WHEN: Open days usually take place around eight times a year. See the homepage of the Kinneil site – – for the latest dates. Normally there are no tours inside the House over the winter months (November to February) – however the Museum IS open during throughout the year.

HOW: For 2018, book a timed tour of the House by visiting Kinneil Museum – the red-roofed building in front of the big mansion – on the day of the open day. Tours normally run every 15 minutes from noon, leaving from the museum and walking the short distance into the House. Last admission to the mansion is 3.30 p.m. Volunteer guides will be on hand to take the tours and to answer any questions. Additional volunteers are in the museum to help you. The Museum opens early around noon on open days (normally it opens at 12.30 p.m.).

COST: Admission to the House and the Museum is free of charge. Under 16s must be accompanied by an adult.

ADVANCE TICKETS: Currently tour tickets are only available on the day from the museum. You can’t book tickets in advance or online. Numbers on each tour are limited for health and safety reasons.

ACCESS: The House is around 500 years old in parts – and doesn’t have a lift. Everyone can get access to the oldest section, the Tower House (albeit just to a platform inside the tower). For the Palace section, you have to go down a few stairs to reach the ground floor. There is also one flight of stairs up to the star attractions, the painted rooms. There are two further flights of stairs to displays on the top floor …. Neighbouring Kinneil Museum also has stairs; however, there is a ramped access to the ground floor and an accessible toilet. The Museum also has an iPad with images of rooms inside Kinneil House …. Key paths around the Estate are also accessible using wheelchairs and mobility scooters.

PARKING: In front of the House and museum. If in doubt, ask one of the volunteers across the site.

PHOTOGRAPHY: No flash photography is allowed in the painted rooms at Kinneil.

REFRESHMENTS: A stall selling drinks and sweet treats is normally operational during open days. There may also be other refreshments on sale during special events. If you want a meal, you can find cafes and restaurants around Bo’ness.

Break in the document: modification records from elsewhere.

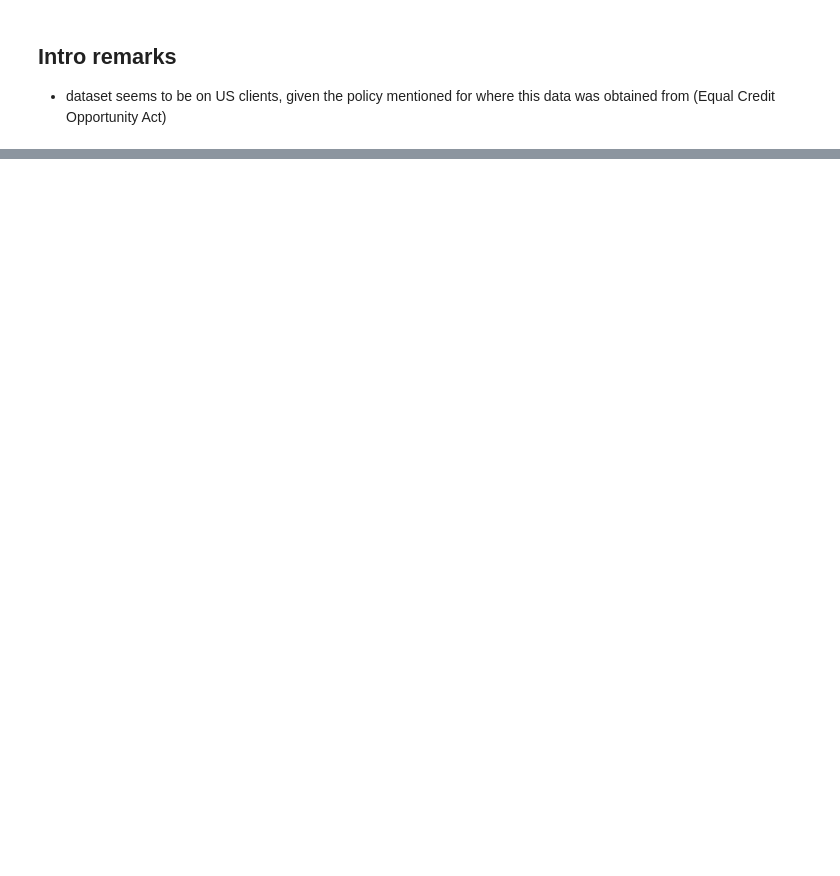
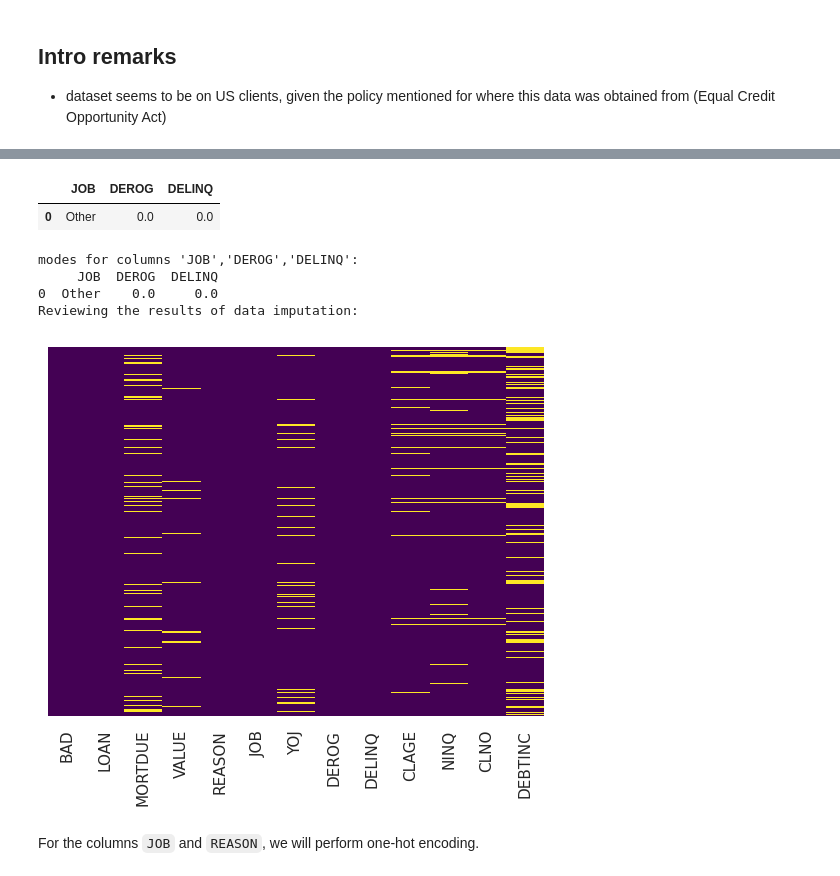
Before and after one commit to Zypperman/DBTT_G1_GRP3, a Jupyter notebook: Notebooks/Usecase_0_0_V1(EDA).ipynb, the cells around one changed output, grey strips where cells are left out. Saved outputs shown, nothing was run; the diff lists cells and outputs as text; code cells hidden in the pictures; blank space fills up the shorter version.

```diff
--- a/Notebooks/Usecase_0_0_V1(EDA).ipynb
+++ b/Notebooks/Usecase_0_0_V1(EDA).ipynb
@@ -22,34 +96,28 @@ Requirement already satisfied: certifi>=2017.4.17 in /usr/local/lib/python3.11/d
 # %%
-# kaggle api key, dont steal i trust u guys not to do nasty things :D
+from genericpath import exists
+# kaggle api key, please use your own to download the data
 KAGGLE_USERNAME = 'zypperman'
 KAGGLE_KEY = '084281dba0d0e6614a17ee1d7284235d'
-DATA_FILEPATH = '/kaggle/working/'
+DATA_FILEPATH = './kaggle/working/'
 
-# Install dependencies as needed:
-# pip install kagglehub[pandas-datasets]
 import kagglehub
 from kagglehub import KaggleDatasetAdapter
 import os
 
-# Set the path to the file you'd like to load
-file_path =  'hmeq.csv'
+file_path =  'hmeq.csv' # referring to filepath in data source
 
 # Set the Kaggle API credentials
 os.environ['KAGGLE_USERNAME'] = KAGGLE_USERNAME
 os.environ['KAGGLE_KEY'] = KAGGLE_KEY
 
 # Load the latest version
-
-Raw_Dataset = kagglehub.load_dataset(
+data = kagglehub.dataset_load(
   KaggleDatasetAdapter.PANDAS,
   "ajay1735/hmeq-data",
   file_path,
-  # Provide any additional arguments like
-  # sql_query or pandas_kwargs. See the
-  # documenation for more information:
-  # https://github.com/Kaggle/kagglehub/blob/main/README.md#kaggledatasetadapterpandas
 )
-
-print("First 5 records:", Raw_Dataset.head())
+# save raw data locally
+os.makedirs(DATA_FILEPATH,exist_ok=True)
+data.to_csv(DATA_FILEPATH+'hmeq.csv')
 # %% [output]
 Downloading from https://www.kaggle.com/api/v1/datasets/download/ajay1735/hmeq-data?dataset_version_number=1&file_name=hmeq.csv...
@@ -80,0 +177,5 @@ Raw_Dataset.head()
+# %%
+sns.set(style="whitegrid")
+# plt.style.use('white')
+plt.rcParams.update({"grid.linewidth":0.5, "grid.alpha":0.5})
+colormap = sns.diverging_palette(220, 10, as_cmap=True)
@@ -80,0 +246,30 @@ Raw_Dataset.head()
+# %%
+data[['JOB',"DEROG",'DELINQ']].mode()
+# %% [output]
+|  | JOB | DEROG | DELINQ |
+| 0 | Other | 0.0 | 0.0 |
+# %%
+print("modes for columns 'JOB','DEROG','DELINQ':")
+print(data[['JOB',"DEROG",'DELINQ']].mode())
+
+
+data.fillna(
+    {
+        'REASON':'Other reason',
+        "JOB":data['JOB'].mode()[0],
+        "DEROG":data['DEROG'].mode()[0],
+        "DELINQ":data['DELINQ'].mode()[0]
+    }
+    ,inplace=True)
+
+print('Reviewing the results of data imputation:')
+sns.heatmap(data.isnull(),cbar=False,yticklabels=False,cmap = 'viridis')
+plt.show()
+# %% [output]
+modes for columns 'JOB','DEROG','DELINQ':
+     JOB  DEROG  DELINQ
+0  Other    0.0     0.0
+Reviewing the results of data imputation:
+[figure, added]
+# %% [markdown]
+For the columns `JOB` and `REASON`, we will perform one-hot encoding.
```
Also changed, not shown: parts of 58 cells of this notebook.
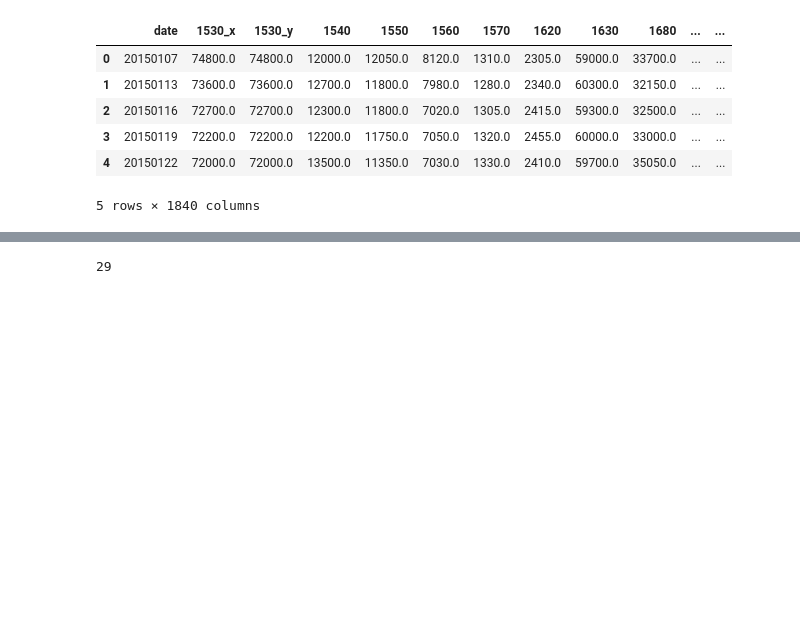
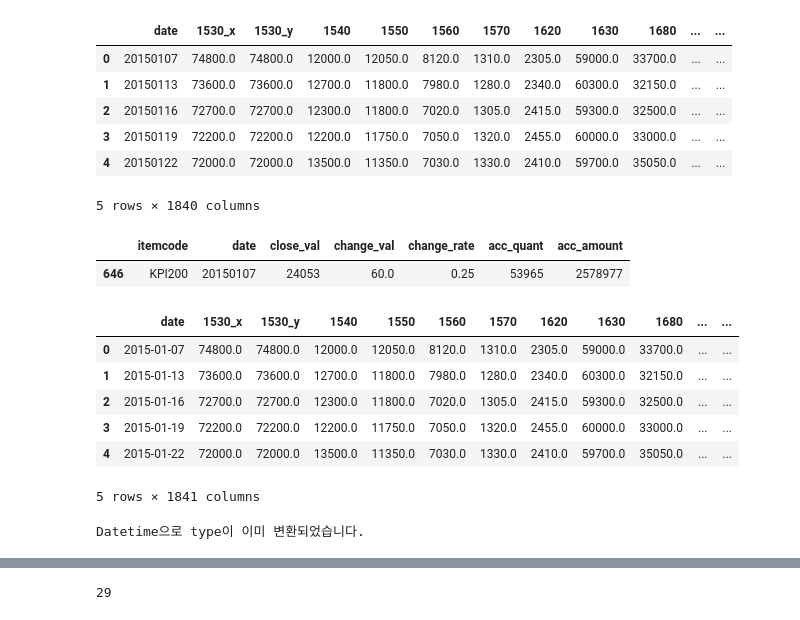
Before and after one commit to glee1228/DSC2019, a Jupyter notebook: dsc2019.ipynb, the cells around one changed output, grey strips where cells are left out. Saved outputs shown, nothing was run; the diff lists cells and outputs as text; code cells hidden in the pictures; blank space fills up the shorter version.

Commit message:
Colaboratory를 통해 생성됨

```diff
--- a/dsc2019.ipynb
+++ b/dsc2019.ipynb
@@ -577,3 +611,7 @@ resultDf2.head()
 | 3 | 20150119 | 72200.0 | 72200.0 | 12200.0 | 11750.0 | 7050.0 | 1320.0 | 2455.0 | 60000.0 | 33000.0 | ... | ... |
 | 4 | 20150122 | 72000.0 | 72000.0 | 13500.0 | 11350.0 | 7030.0 | 1330.0 | 2410.0 | 59700.0 | 35050.0 | ... | ... |
 5 rows × 1840 columns
+# %%
+resultDf2=convertToDatetime(resultDf2)
+# %%
+koreaIndex = read_csv('/content/gdrive/My Drive/Colab Notebooks/dsc2019/st_data_koreaIndex.tsv',sep='\t')
@@ -579,0 +620,5 @@ resultDf2.head()
+# %%
+kospiIndex.head(1)
+# %% [output]
+|  | itemcode | date | close_val | change_val | change_rate | acc_quant | acc_amount |
+| 646 | KPI200 | 20150107 | 24053 | 60.0 | 0.25 | 53965 | 2578977 |
@@ -580,6 +630,18 @@ resultDf2.head()
+# %%
+resultDf3.head()
+# %% [output]
+|  | date | 1530_x | 1530_y | 1540 | 1550 | 1560 | 1570 | 1620 | 1630 | 1680 | ... | ... |
+| 0 | 2015-01-07 | 74800.0 | 74800.0 | 12000.0 | 12050.0 | 8120.0 | 1310.0 | 2305.0 | 59000.0 | 33700.0 | ... | ... |
+| 1 | 2015-01-13 | 73600.0 | 73600.0 | 12700.0 | 11800.0 | 7980.0 | 1280.0 | 2340.0 | 60300.0 | 32150.0 | ... | ... |
+| 2 | 2015-01-16 | 72700.0 | 72700.0 | 12300.0 | 11800.0 | 7020.0 | 1305.0 | 2415.0 | 59300.0 | 32500.0 | ... | ... |
+| 3 | 2015-01-19 | 72200.0 | 72200.0 | 12200.0 | 11750.0 | 7050.0 | 1320.0 | 2455.0 | 60000.0 | 33000.0 | ... | ... |
+| 4 | 2015-01-22 | 72000.0 | 72000.0 | 13500.0 | 11350.0 | 7030.0 | 1330.0 | 2410.0 | 59700.0 | 35050.0 | ... | ... |
+5 rows × 1841 columns
 # %%
-resultDfs=convertToDatetime(resultDf2)
+resultDfs=convertToDatetime(resultDf3)
 resultDfs=setDateIndex(resultDfs)
+# %% [output]
+Datetime으로 type이 이미 변환되었습니다.
 # %%
 resultDfs.head()
 # %% [output]
```
Also changed, not shown: parts of 25 cells of this notebook.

OTHER THINGS TO SEE: The museum offers displays and maps about the surrounding Estate, which also boasts a Roman fortlet and the ruins of a medieval church. There is also a wealth of other attractions in Bo’ness.

DIRECTIONS: The postcode is EH51 0PR.